Under this Bill, small business employers will no longer be exempt from the obligation to offer casual conversion. They will be required to offer casual conversion after 12 months. All other employers are now required to offer casual conversion after only 6 months. Likewise, small business employees can make casual conversion requests after 12 months and all other employees can make casual conversion requests after only 6 months.[13]

If an employer rejects the employee’s request for casual conversion, they are now required to provide detailed reasons for their decision based on specified grounds and give information on how the employee may attempt to resolve the dispute.[14] This dispute resolution option will be provided through the new pathway of being able to refer the dispute to the Fair Work Commission (if the employee and employer are unable to come to a resolution).[15] If employers do so deliberately, they can be penalised for circumventing any of their casual conversion obligations.
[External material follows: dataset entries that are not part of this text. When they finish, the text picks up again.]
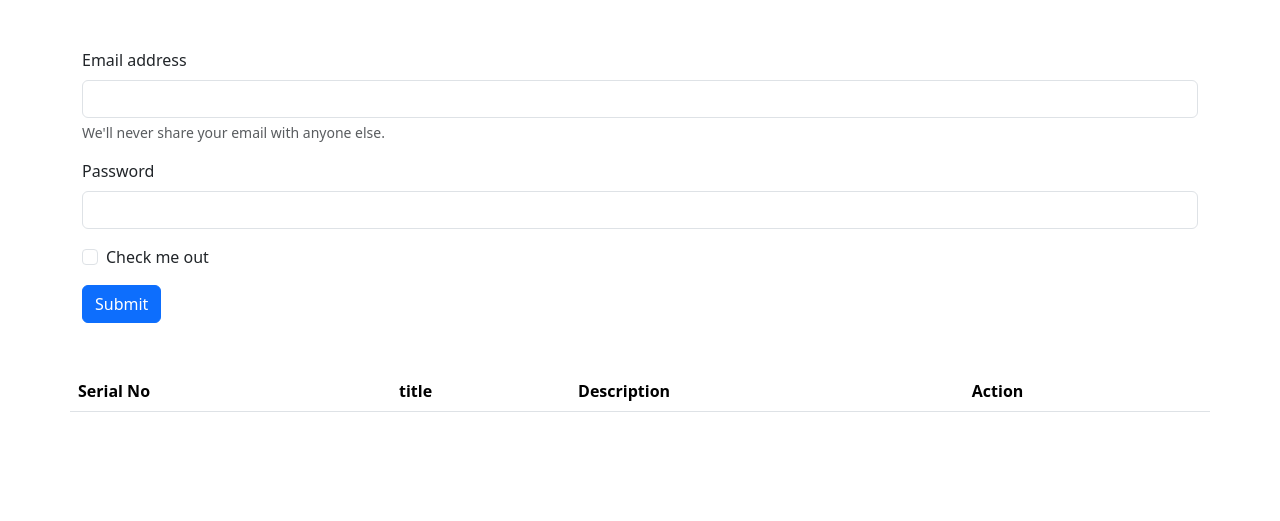
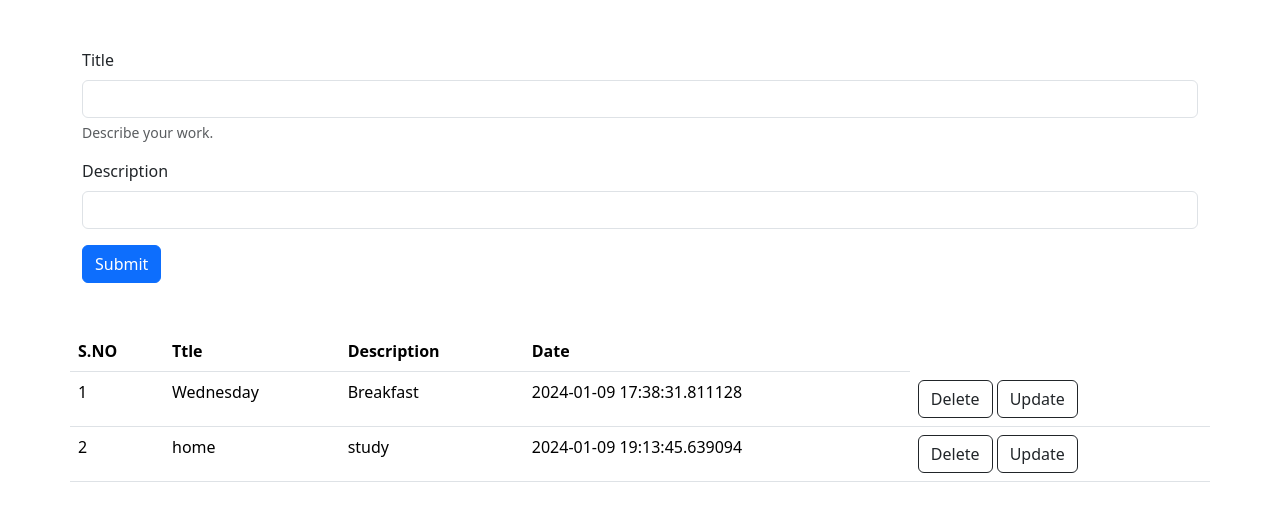
Before and after one commit to divesh9515/flask-, a Flask app: page / in a window 1280 px wide. Shown: the part 56-577 px from the top of the page. Run offline with Flask 3, Linux system fonts and the light colour scheme; data comes from the database, SQL or seed files in the repository; both versions use the stored data as it was after the commit; lists and menus that the app fills with data are empty.

Commit message:
updated code

```diff
--- a/app.py
+++ b/app.py
@@ -1,13 +1,76 @@
-from flask import Flask , render_template
+from flask import Flask , render_template , request , redirect
+from flask_sqlalchemy import SQLAlchemy
+from datetime import datetime
+
 app = Flask(__name__)
 
 
+app.config['SQLALCHEMY_TRACK_MODIFICATIONS']=False
+app.config['SQLALCHEMY_DATABASE_URI']="sqlite:///storage.db"
 
-@app.route('/')
+
+
+app.app_context()
+db =SQLAlchemy(app)
+
+class db_model(db.Model):
+    sno =db.Column(db.Integer,primary_key=True)
+    title=db.Column(db.String(200),nullable=False)
+    desc=db.Column(db.String(500),nullable = False)
+    date_of_task =db.Column(db.DateTime, default =datetime.utcnow)
+
+
+    def __repr__(self) -> str:
+        return "{self.sno}-{self.title}"
+
+
+@app.route('/',methods =['GET','POST'])
+
 def hello_world():
-    return render_template('index.html')
+    if request.method =="POST":
+        title= request.form['title']
+        desc=request.form['desc']
+
+        task =db_model(title = title, desc=desc)
+        db.session.add(task)
+        db.session.commit()
+
+    altodo = db_model.query.all()
+
+
+    return render_template('index.html',altodo =altodo)
 
 
 @app.route('/about')
 def about():
     return 'This is a about page'
+
+@app.route('/delete/<int:sno>')
+def delete(sno):
+    currenttodo = db_model.query.filter_by(sno=sno).first()
+    db.session.delete(currenttodo)
+    db.session.commit()
+
+    return redirect('/')
+
+@app.route('/update/<int:sno>',methods =['GET','POST'])
+def update(sno):
+    if request.method =="POST":
+        title= request.form['title']
+        desc=request.form['desc']
+        currenttodo = db_model.query.filter_by(sno=sno).first()
+        currenttodo.title = title
+        currenttodo.desc = desc
+        db.session.add(currenttodo)
+        db.session.commit()
+        return redirect('/')
+
+    currenttodo = db_model.query.filter_by(sno=sno).first()
+    return render_template('update.html',currenttodo =currenttodo)
+
+
+
+if __name__ =="__main__":
+    with app.app_context():
+        db.create_all()
+        app.run(debug=True)
--- a/templates/index.html
+++ b/templates/index.html
@@ -64,51 +64,69 @@
 
     <!--Form Code is Started-->
     <div class="my-5">
-      <form class="container">
+      <form class="container" action="/" method="POST">
         <div class="mb-3">
-          <label for="exampleInputEmail1" class="form-label"
-            >Email address</label
-          >
+          <label for="exampleInputEmail1" class="form-label">Title</label>
           <input
-            type="email"
+            type="text"
             class="form-control"
-            id="exampleInputEmail1"
+            id="title"
+            name="title"
             aria-describedby="emailHelp"
           />
-          <div id="emailHelp" class="form-text">
-            We'll never share your email with anyone else.
-          </div>
+          <div id="emailHelp" class="form-text">Describe your work.</div>
         </div>
         <div class="mb-3">
-          <label for="exampleInputPassword1" class="form-label">Password</label>
-          <input
-            type="password"
-            class="form-control"
-            id="exampleInputPassword1"
-          />
+          <label for="exampleInputPassword1" class="form-label"
+            >Description</label
+          >
+          <input type="text" class="form-control" id="desc" name="desc" />
         </div>
-        <div class="mb-3 form-check">
-          <input type="checkbox" class="form-check-input" id="exampleCheck1" />
-          <label class="form-check-label" for="exampleCheck1"
-            >Check me out</label
-          >
-        </div>
+
         <button type="submit" class="btn btn-primary">Submit</button>
       </form>
     </div>
 
     <!-- Form Code is Ended-->
-   <table class="table container">
+
+    <!--Table Starts From Here-->
+    <table class="table container">
       <thead>
         <tr>
-          <th scope="col">Serial No</th>
-          <th scope="col">title</th>
+          <th scope="col">S.NO</th>
+          <th scope="col">Ttle</th>
           <th scope="col">Description</th>
-          <th scope="col">Action</th>
+          <th scope="col">Date</th>
         </tr>
       </thead>
+      <tbody>
+        {% for todo in altodo %}
+        <tr>
+          <td>{{loop.index}}</td>
+          <td>{{todo.title}}</td>
+          <td>{{todo.desc}}</td>
+          <td>{{todo.date_of_task}}</td>
+          <td>
+            <a
+              href="/delete/{{todo.sno}}"
+              type="button"
+              class="btn btn-outline-dark"
+              >Delete</a
+            >
 
+            <a
+              type="button"
+              href="/update/{{todo.sno}}"
+              class="btn btn-outline-dark"
+              >Update</a
+            >
+          </td>
+        </tr>
+        {% endfor %}
+      </tbody>
     </table>
+    <!--Table Ends Here-->
+
     <script
       src="https://cdn.jsdelivr.net/npm/bootstrap@5.3.2/dist/js/bootstrap.bundle.min.js"
       integrity="sha384-C6RzsynM9kWDrMNeT87bh95OGNyZPhcTNXj1NW7RuBCsyN/o0jlpcV8Qyq46cDfL"
```
Also changed, not shown: templates/update.html (added, +110 -0 lines), instance/storage.db (added), 1 other file.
The Bill also provides penalties for circumstances where the employer misrepresents that the casual employee is a contractor (known as ‘sham contracting’).[16]

At the time of writing this article, the Bill is currently before the House of Representatives.

This article is not meant to act as legal advice and serves the purpose of providing academically generalised information regarding the general principles of employment law. If you require qualified legal advice on anything mentioned in this article, our experienced team of solicitors at Foulsham & Geddes are here to help. Please get in touch with us on 02 9232 8033 today to make an enquiry.

[1] Commonwealth, Second Reading Speech, House of Representatives, 4 September 2023, 63 (Tony Burke, Minister for Employment and Workplace Relations).

[2] Fair Work Act 2009 (Cth) s 15A.

[3] Ibid Part 2-2 div 4A.

[4] Ibid s 66B.

[5] Ibid s 66B(2).

[6] Ibid s 66D.

[7] Ibid s 66F.

[8] Ibid s 66F(2).

[9] Ibid s 66G.

[10] Ibid s 66A.

[11] Ibid s 23.

[12] Ibid s 66C(1)(a); s 66C(2).

[13] Explanatory Memorandum, Fair Work Legislation Amendment (Closing Loopholes) Bill 2023 (Cth) 60 [317].

[14] Ibid 61 [326].

[15] Ibid 66-70 [347]-[371].

[16] Ibid 31 [172].